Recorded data
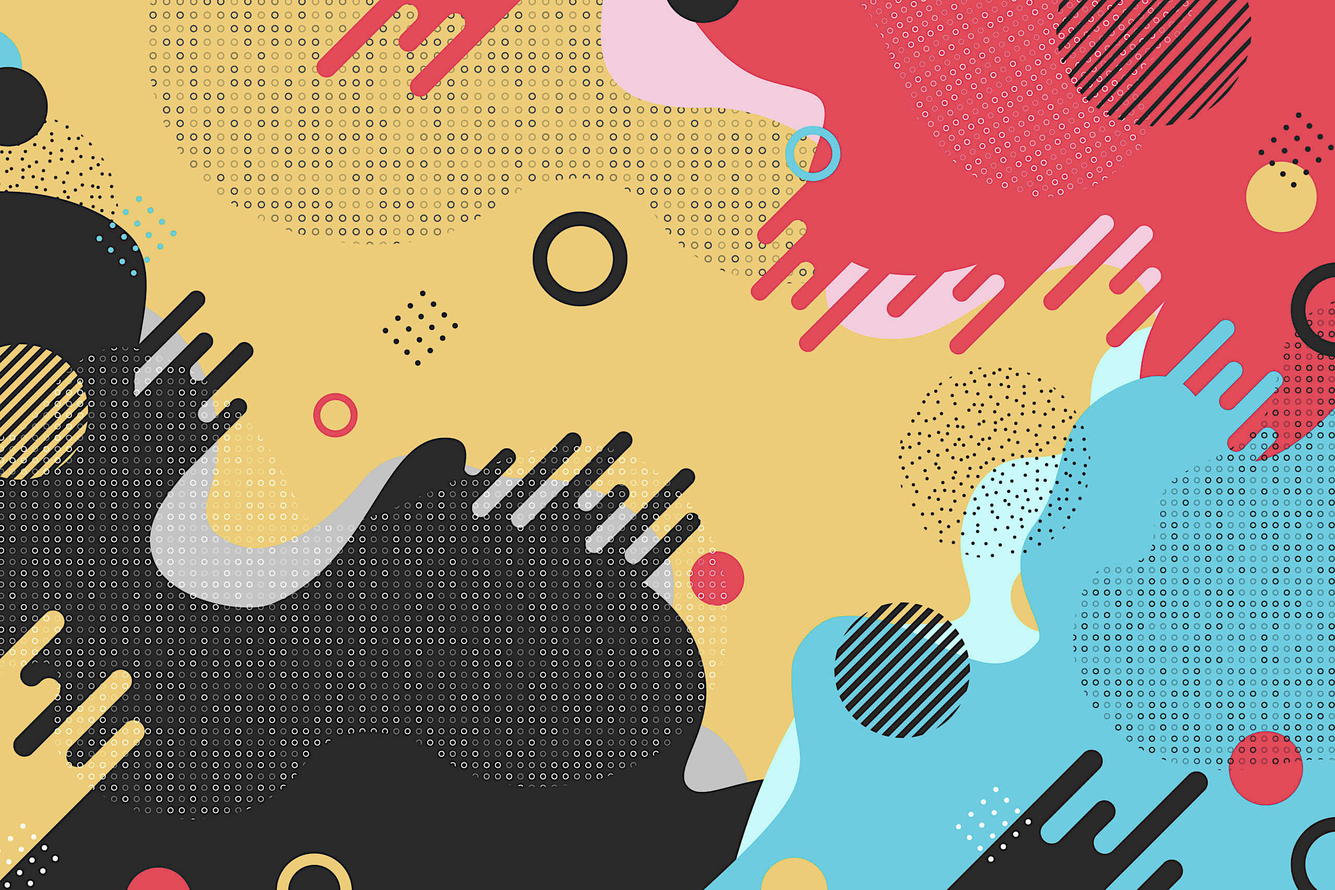
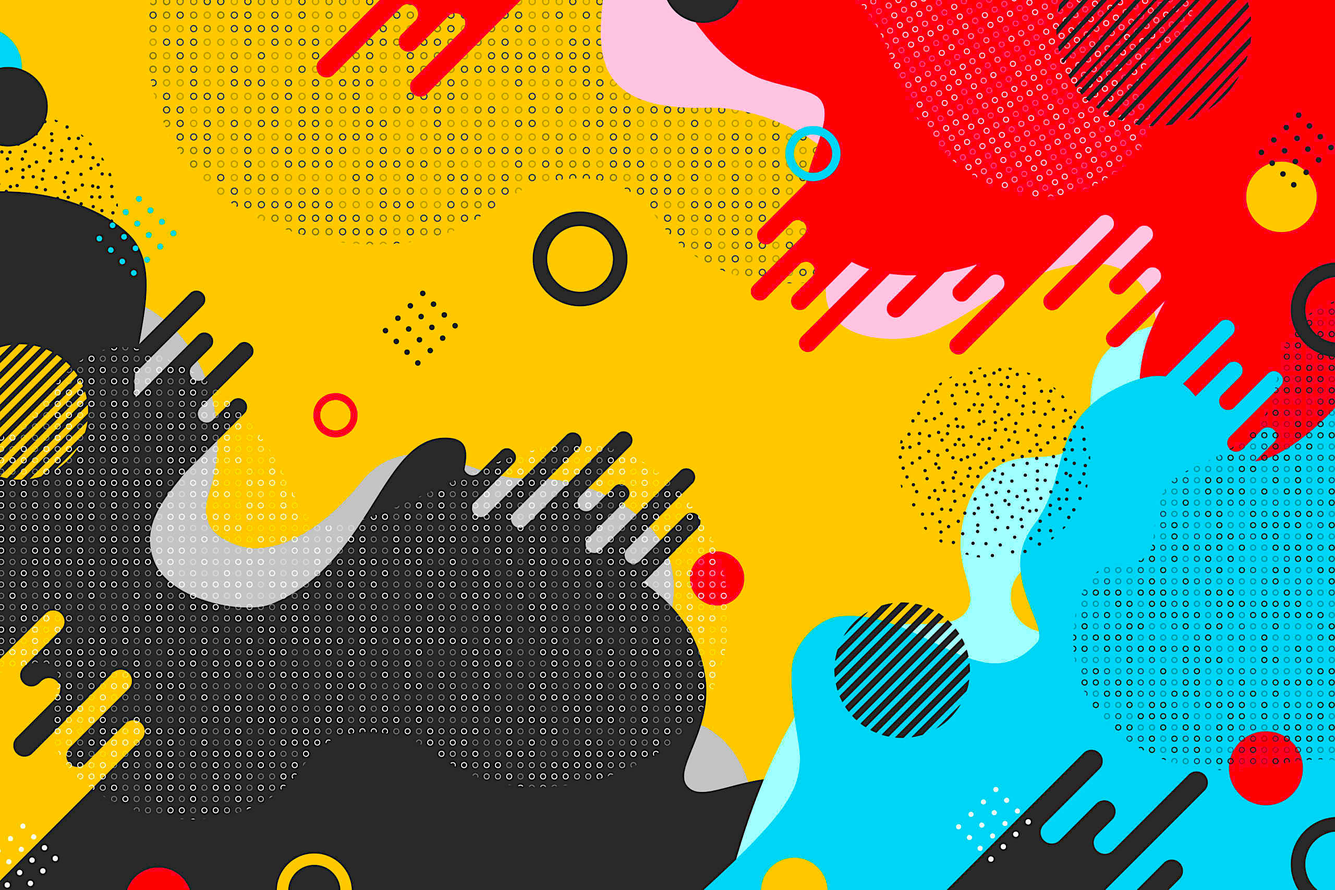
updated colors

diff --git a/src/App.svelte b/src/App.svelte
@@ -2,9 +2,9 @@
     import Game from './components/Game.svelte';
     
     let defaultPlayers = [
-		{ color: '#E6CC83', keyL: 'q', keyR: 'w' },
-		{ color: '#85CADD', keyL: 'ArrowLeft', keyR: 'ArrowRight' },
-		{ color: '#D2565C', keyL: 'x', keyR: 'c' },
+		{ color: '#F8CA00', keyL: 'q', keyR: 'w' },
+		{ color: '#1AD2F2', keyL: 'ArrowLeft', keyR: 'ArrowRight' },
+		{ color: '#FD0123', keyL: 'x', keyR: 'c' },
 		{ color: '#2A2A2A', keyL: 'i', keyR: 'o' },
 	];
 </script>

diff --git a/src/snake.js b/src/snake.js
@@ -5,8 +5,8 @@ export default class Snake extends Path2D{
         this.posX = posX;
         this.posY = posY;
         this.ang = ang;
-        this.speed = .2;
-        this.lineWidth = 5;
+        this.speed = .1;
+        this.lineWidth = 2.5;
     }
 
     updatePosition(dt) {
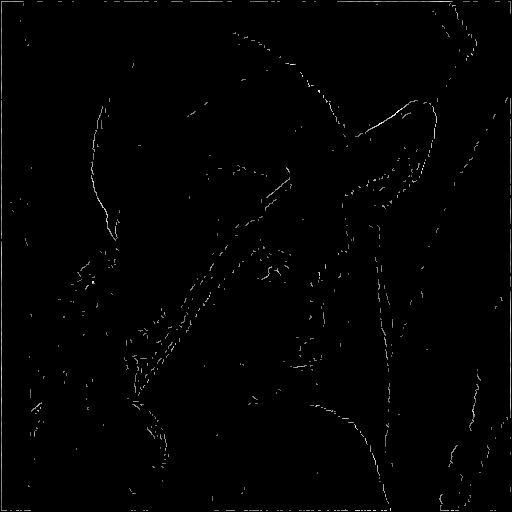
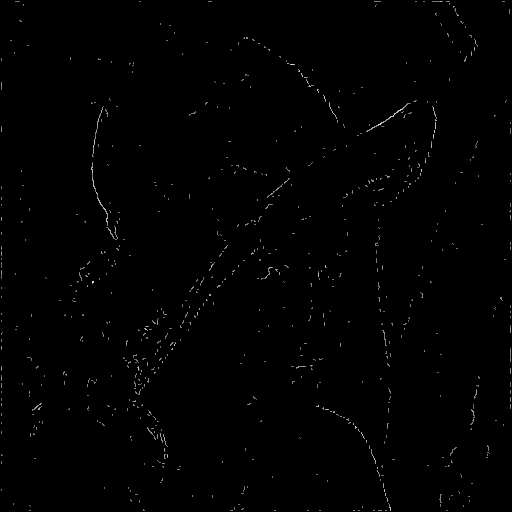
FODDDDDDDDDDDASSSSSSSSSSSSE.

diff --git a/Tutorial 1/main_CannyDetector.m b/Tutorial 1/main_CannyDetector.m
@@ -10,7 +10,7 @@ function [output1,output2,output3] = main_CannyDetector(imageGreyScale)
     end
     
     imageSmoothed = Gaussian_smoothing(imageGreyScale,kernelSize,smoothArg);
-    [M,N] = size(imageSmoothed);
+    [M, N] = size(imageSmoothed);
     
     [Gx,Gy,Gmag,Gdir] = gradient(imageSmoothed);
     
@@ -27,7 +27,7 @@ function [output1,output2,output3] = main_CannyDetector(imageGreyScale)
 
     result = hysteresis_threshold(imageNonMax,T1,T2,M,N);
 
-output1 = imageSmoothed;
+output1 = Gmag;
 output2 = imageNonMax;
 output3 = result;
 end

AIM OF THE TASK:
Copy each entry exactly as written. Pictures do not belong in the copy.

REPLY:
updated colors

diff --git a/src/App.svelte b/src/App.svelte
@@ -2,9 +2,9 @@
     import Game from './components/Game.svelte';
     
     let defaultPlayers = [
-		{ color: '#E6CC83', keyL: 'q', keyR: 'w' },
-		{ color: '#85CADD', keyL: 'ArrowLeft', keyR: 'ArrowRight' },
-		{ color: '#D2565C', keyL: 'x', keyR: 'c' },
+		{ color: '#F8CA00', keyL: 'q', keyR: 'w' },
+		{ color: '#1AD2F2', keyL: 'ArrowLeft', keyR: 'ArrowRight' },
+		{ color: '#FD0123', keyL: 'x', keyR: 'c' },
 		{ color: '#2A2A2A', keyL: 'i', keyR: 'o' },
 	];
 </script>

diff --git a/src/snake.js b/src/snake.js
@@ -5,8 +5,8 @@ export default class Snake extends Path2D{
         this.posX = posX;
         this.posY = posY;
         this.ang = ang;
-        this.speed = .2;
-        this.lineWidth = 5;
+        this.speed = .1;
+        this.lineWidth = 2.5;
     }
 
     updatePosition(dt) {
FODDDDDDDDDDDASSSSSSSSSSSSE.

diff --git a/Tutorial 1/main_CannyDetector.m b/Tutorial 1/main_CannyDetector.m
@@ -10,7 +10,7 @@ function [output1,output2,output3] = main_CannyDetector(imageGreyScale)
     end
     
     imageSmoothed = Gaussian_smoothing(imageGreyScale,kernelSize,smoothArg);
-    [M,N] = size(imageSmoothed);
+    [M, N] = size(imageSmoothed);
     
     [Gx,Gy,Gmag,Gdir] = gradient(imageSmoothed);
     
@@ -27,7 +27,7 @@ function [output1,output2,output3] = main_CannyDetector(imageGreyScale)
 
     result = hysteresis_threshold(imageNonMax,T1,T2,M,N);
 
-output1 = imageSmoothed;
+output1 = Gmag;
 output2 = imageNonMax;
 output3 = result;
 end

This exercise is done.